Now, why care about severely manipulated or completely made-up sky pictures widely assumed to be real? Isn't space art yet another great way to convey the beauty of space? If labeled as such: of course it is! But the issue here is what Australian astronomy popularizer Ian Musgrave has termed "sky literacy": the ability to understand what's happening in the sky (and getting inoculated against severe misinterpretations of celestial happenings that others may shamelessly exploit). Unscientific fake images like the setting round Sun with the bizarrely brightened limb may seem only a small detail here (not recognizing Venus or other normal naked-eye sky phenomena is much more troubling), but we in the astronomy outreach community should behave responsibly on every level, shouldn't we? A 'borderline case' in this regard is a famous solar photographer who gets great H-Alpha images like this recent one - only to invert the greyscale on the disk but not of the prominences every time: a very confusing (and neither helpful nor IMHO aesthetic) process that has confused more than one professional astronomer desparately trying to understand what's going on - and leaves the broader audience in the dark, literally. Explaining narrow-band solar images is hard enough, but here a level of confusion is added without need.
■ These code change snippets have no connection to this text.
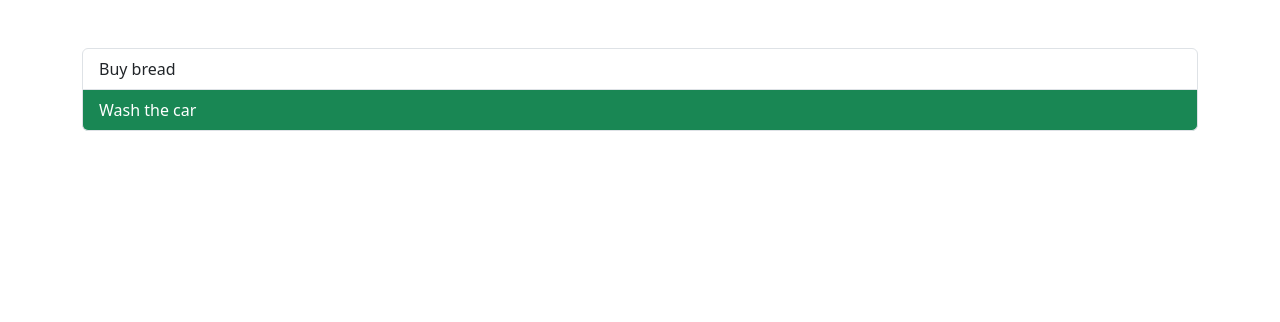
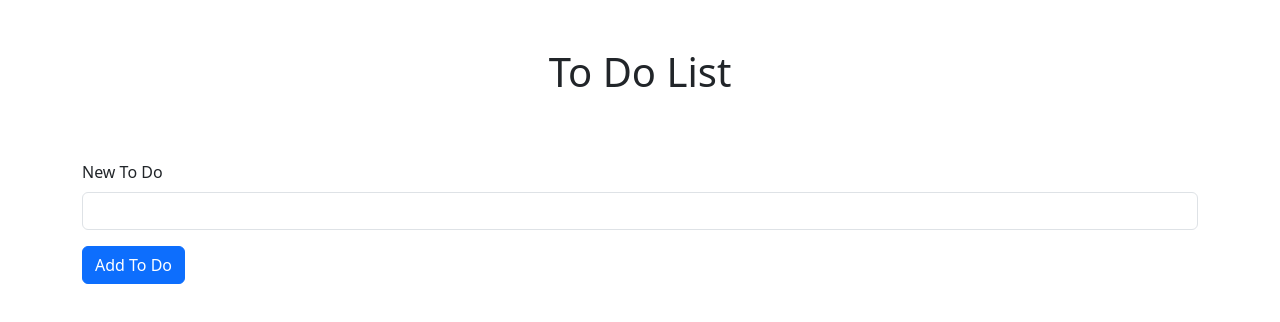
Before and after one commit to Kris07265/krasnov.k-hillel_hw, a React (Vite) app: page / in a window 1280 px wide. Shown: the top 322 px of the page. Built offline with nearby package versions, Linux system fonts and the light colour scheme.

Commit message:
finished hw 40

```diff
--- a/src/App.jsx
+++ b/src/App.jsx
@@ -1,10 +1,34 @@
 import TodoList from './components/TodoList.jsx';
+import AddTodoForm from './components/AddTodoForm.jsx';
+import {useState} from "react";
 
 function App() {
+    const [todos, setTodos] = useState([]);
+
+    const doneHandler = (id) => {
+        setTodos(prevTodos =>
+            prevTodos.map(todo => {
+                if (todo.id === id) {
+                    return { ...todo, done: !todo.done };
+                }
+                return todo;
+            })
+        );
+    };
+
+    const addTodoHandler = (text) => {
+        const newTodo = {
+            text: text,
+            done: false,
+            id: !todos.length ? 1 : todos[todos.length - 1].id + 1
+        }
+        setTodos(prevTodos => [...prevTodos, newTodo]);
+    }
 
   return (
     <>
-    <TodoList />
+        <TodoList doneHandler={doneHandler} todos={todos} />
+        <AddTodoForm addTodoHandler={addTodoHandler} />
     </>
   )
 }
--- /dev/null
+++ b/src/components/AddTodoForm.jsx
@@ -0,0 +1,27 @@
+import { useState } from 'react';
+import { Container, Button, Form} from 'react-bootstrap';
+
+function AddTodoForm(props) {
+    const [text, setText] = useState('');
+    const handleChange=(e) => setText(e.target.value);
+    const handleSubmit=(e) => {
+        e.preventDefault();
+        props.addTodoHandler(text);
+        setText('');
+    };
+    return (
+        <Container className="mt-5">
+        <Form onSubmit={handleSubmit}>
+            <Form.Group className="mb-3">
+                <Form.Label>New To Do</Form.Label>
+                <Form.Control type="text" value={text} onChange={handleChange}/>
+            </Form.Group>
+            <Button variant="primary" type="submit">
+                Add To Do
+            </Button>
+        </Form>
+        </Container>
+    );
+}
+
+export default AddTodoForm;
--- a/src/components/TodoList.jsx
+++ b/src/components/TodoList.jsx
@@ -1,31 +1,15 @@
-import {useState} from 'react';
-import Container from 'react-bootstrap/Container';
-import ListGroup from 'react-bootstrap/ListGroup';
-import {ListGroupItem} from "react-bootstrap";
+import { Container, ListGroup, ListGroupItem } from "react-bootstrap";
 
-function TodoList() {
-    const [todos, setTodos] = useState([
-        { text: "Buy bread", done: false, id: 1},
-        { text: "Wash the car", done: true, id: 2 },
-    ]);
-
-    const doneHandler = (id) => {
-        const newTodos = todos.map(todo => {
-            if (todo.id === id) {
-                return { ...todo, done: !todo.done };
-            }
-            return todo;
-        });
-        setTodos(newTodos);
-    };
+function TodoList(props) {
     return (
         <Container className="mt-5">
+            <h1 className="mb-3 text-center">To Do List</h1>
         <ListGroup>
-            {todos.map((todo) => {
+            {props.todos.map((todo) => {
                 return <ListGroupItem
                     key={todo.id}
-                    onClick={() => doneHandler(todo.id)}
-                    className={todo.done ? "bg-success text-white" : ""}
+                    onClick={() => props.doneHandler(todo.id)}
+                    action variant={todo.done ? "success" : "light"}
                 >{todo.text}</ListGroupItem>
             })}
         </ListGroup>
```
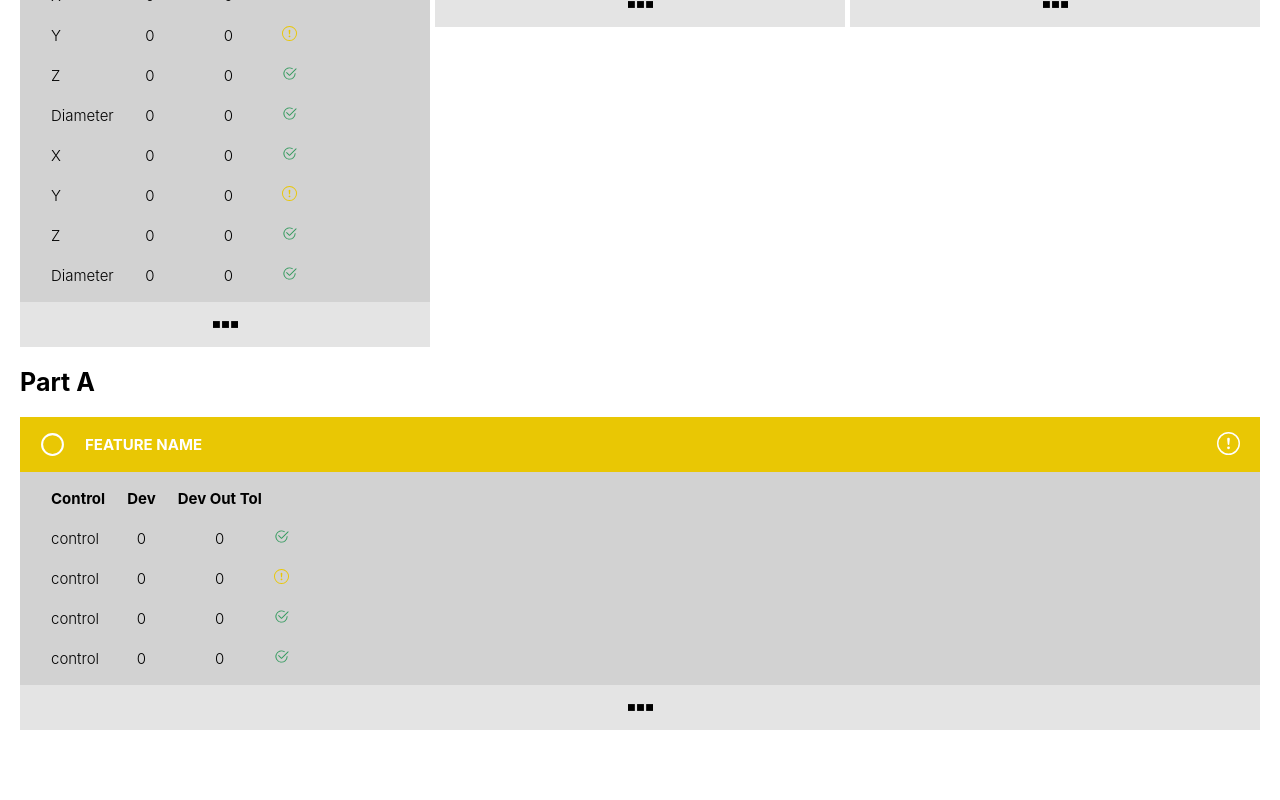
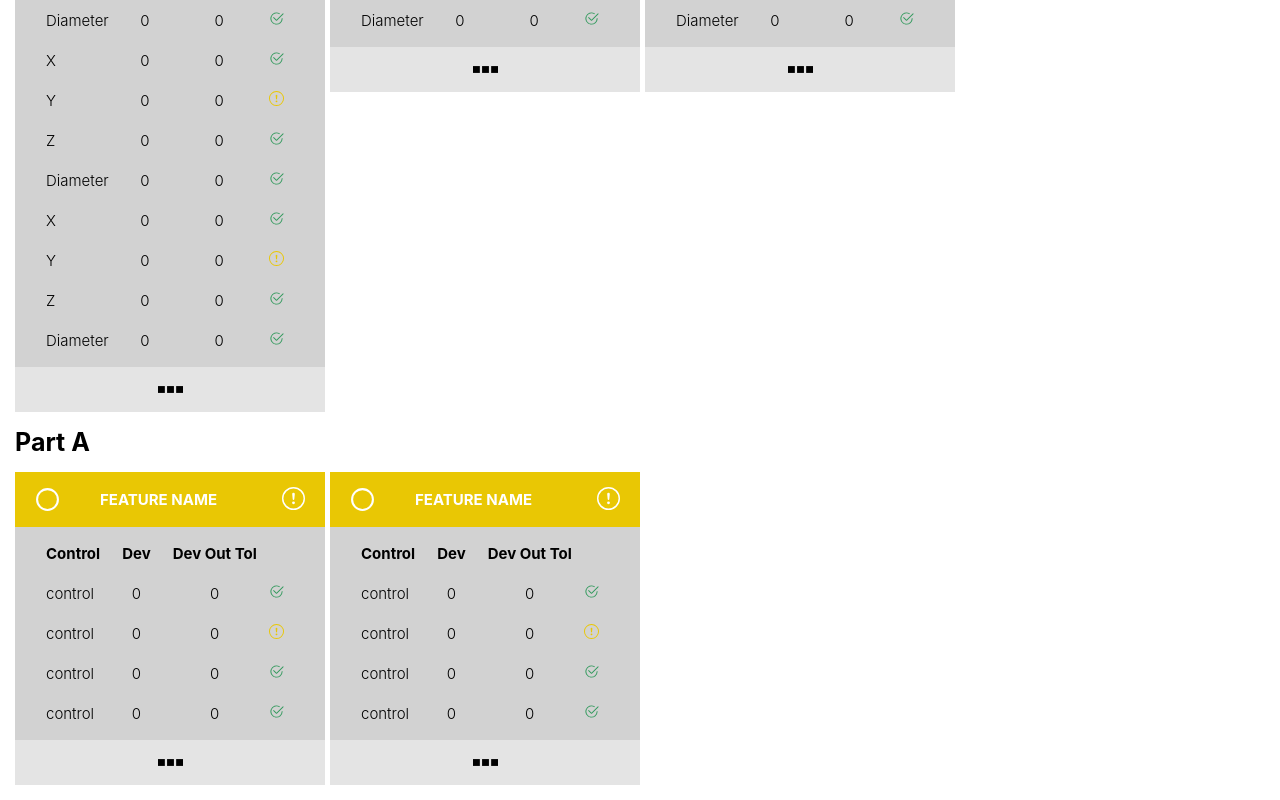
Before and after one commit to zeipepe/abb-test, a React (Create React App) app: page / in a window 1280 px wide. Shown: the part 996-1796 px from the top of the page. Before the commit the page ends 1746 px from the top, so only its background shows below. Built offline with nearby package versions, Linux system fonts and the light colour scheme.

Commit message:
chore: style fixes

```diff
--- a/src/App.js
+++ b/src/App.js
@@ -1,5 +1,4 @@
 import React from "react";
-import logo from "./logo.svg";
 import "./App.css";
 import Parts from "./views/Parts/Parts";
 function App() {
--- a/src/components/Feature/Feature.js
+++ b/src/components/Feature/Feature.js
@@ -65,7 +65,7 @@ function Feature(props) {
       return result;
     }
     setControlSections(chunkArray(controls, 12));
-  }, [controls.length]);
+  }, [controls]);
 
   const featureGridArea = {
     gridArea:
@@ -74,7 +74,7 @@ function Feature(props) {
       " / span " +
       controlSections.length,
   };
-  console.log(featureGridArea);
+
   return (
     <div className={styles.featureContainer} style={featureGridArea}>
       <FeatureHeader status={featureState}>{name.toUpperCase()}</FeatureHeader>
@@ -112,7 +112,7 @@ function Feature(props) {
 Feature.propTypes = {
   name: PropTypes.string.isRequired,
   controls: PropTypes.arrayOf(
-    PropTypes.shape({
+    PropTypes.exact({
       name: PropTypes.string,
       dev: PropTypes.number,
       devTol: PropTypes.number,
--- a/src/components/Feature/Feature.module.css
+++ b/src/components/Feature/Feature.module.css
@@ -1,4 +1,5 @@
 .featureContainer {
+    min-width:310px;
 }
 
 .header {
@@ -40,7 +41,7 @@
 }
 
 .title {
-  margin: 0px 20px;
+  margin: 0px 40px;
 }
 
 .ok {
--- a/src/components/Part/Part.module.css
+++ b/src/components/Part/Part.module.css
@@ -1,12 +1,13 @@
 .part h2{
     text-align: left;
-    margin: 20px;
+    margin: 15px;
     font-size: 25px;
 }
 .featuresContainer{
-    margin:20px;
+    margin:15px;
     display:grid;
     column-gap: 5px;
     row-gap: 7px;
-    grid-template-columns: repeat(auto-fit, minmax(310px, 1fr));
+    grid-template-columns: repeat(auto-fit, 310px);
+    grid-auto-flow: dense;
 }
--- a/src/views/Parts/Parts.js
+++ b/src/views/Parts/Parts.js
@@ -38,8 +38,8 @@ function Parts() {
         {
           name: "Feature's Name",
           controls: [
-            { name: "X", dev: 0, devTol: 0, status: "ok" },
-            { name: "Y", dev: 0, devTol: 0, status: "warning" },
+            { name: "X", dev: 0,status: "ok" },
+            { name: "Y", dev: 0, devTol: 0, status: "ok" },
             { name: "Z", dev: 0, devTol: 0, status: "ok" },
             { name: "Diameter", dev: 0, devTol: 0, status: "ok" },
           ],
@@ -102,6 +102,15 @@ function Parts() {
             { name: "control", dev: 0, devTol: 0, status: "ok" },
           ],
         },
+        {
+          name: "Feature Name",
+          controls: [
+            { name: "control", dev: 0, devTol: 0, status: "ok" },
+            { name: "control", dev: 0, devTol: 0, status: "warning" },
+            { name: "control", dev: 0, devTol: 0, status: "ok" },
+            { name: "control", dev: 0, devTol: 0, status: "ok" },
+          ],
+        },
       ],
     },
   ];
--- a/src/views/Parts/Parts.module.css
+++ b/src/views/Parts/Parts.module.css
@@ -1,4 +1,4 @@
 .partsContainer {
     margin: 0px auto;
-    max-width:1700px;
+    max-width:1600px;
 }
```
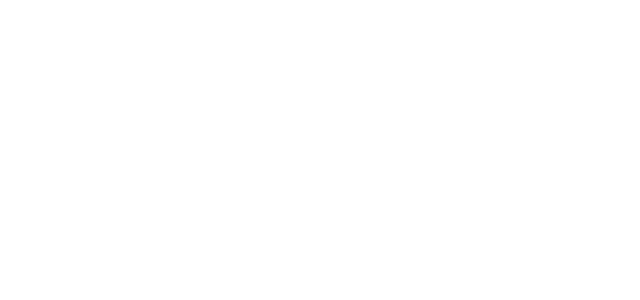
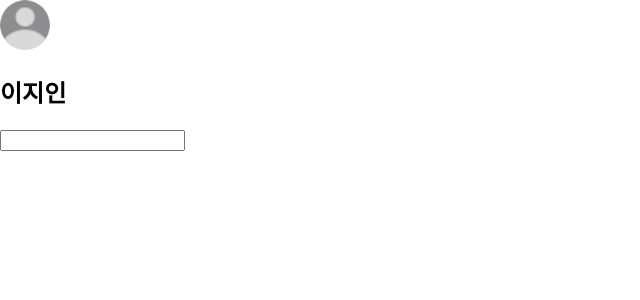
Before and after one commit to CEOS-Developers/react-messenger-19th, a React (Create React App) app: page / in a window 1280 px wide. Shown: the top 300 px of the page, without its empty margins (0-640 px from the left). Built offline with nearby package versions, Linux system fonts and the light colour scheme.

Commit message:
feat: 이미지 경로 문제 해결, ChattingRoom - sendMessage, toggleUser 메인 기능 구현

```diff
--- a/src/ChattingRoom.tsx
+++ b/src/ChattingRoom.tsx
@@ -12,12 +12,12 @@
 
 interface User {
 	name: string;
-	image: './item/profile_mini.png';
+	image: string;
 }
 
 const initialUsers: User[] = [
-	{ name: '이지인', image: './item/profile_mini.png' },
-	{ name: '이영인', image: './item/profile_mini.png' },
+	{ name: '이지인', image: '/item/profile_mini.png' },
+	{ name: '이영인', image: '/item/profile_mini.png' },
 ];
 
 const initialMessages: Message[] = [];
@@ -28,7 +28,28 @@
 	// 현재 메시지 기롥 상태 관리
 	const [messages, setMessages] = useState<Message[]>([]);
 	const currentUser = initialUsers[currentUserIndex];
-	return <div></div>;
+
+	const sendMessage = (messageContent: string) => {
+		const newMessage: Message = {
+			id: Date.now(),
+			from: currentUser.name,
+			content: messageContent,
+			date: new Date().toISOString(),
+		};
+		setMessages([...messages, newMessage]);
+	};
+
+	const toggleUser = () => {
+		setCurrentUserIndex((currentIndex) => (currentIndex === 0 ? 1 : 0));
+	};
+
+	return (
+		<div>
+			<ChatHead user={currentUser} onUserClick={toggleUser} />
+			<ChatBody messages={messages} currentUser={currentUser.name} />
+			<ChatBottom onSendMessage={sendMessage} />
+		</div>
+	);
 }
 
 export default ChattingRoom;
--- a/src/components/ChatHead.tsx
+++ b/src/components/ChatHead.tsx
@@ -2,7 +2,7 @@
 
 interface User {
 	name: string;
-	image: '../item/profile_mini.png';
+	image: string;
 }
 
 interface ChatHeadProps {
```
Also changed, not shown: public/item/profile_mini.png (renamed from src/item/profile_mini.png).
The nonchalance with which many in the astronomy community are ignoring the issue of misleading space pictures on the web - let alone celebrating them - is disturbing, especially given the increasing awareness of image manipulation in real life and news media in particular. Here at least the professionals try to strive for the moral high ground: For example a manipulated - by NASA! - image from the Apollo 11 mission should be deleted, they say, from all image archives. Photojournalists have given themselves ethical guidelines, and not so infrequent scandals like a recent one in Austria with a 'spiced-up' photo from Syria underscore their necessity. The only astrophotographical organisation I know that has similar guidelines is The World at Night where all compositing is banned; unfortunately their - still developping - rules aren't online yet. Would it be too much to ask for astronomy outreach activists to at least try to stick to a similar standard, clearly labeling artwork as such? And, if available, always use genuine photographs of the sky of which there are so many outstanding ones around anyway.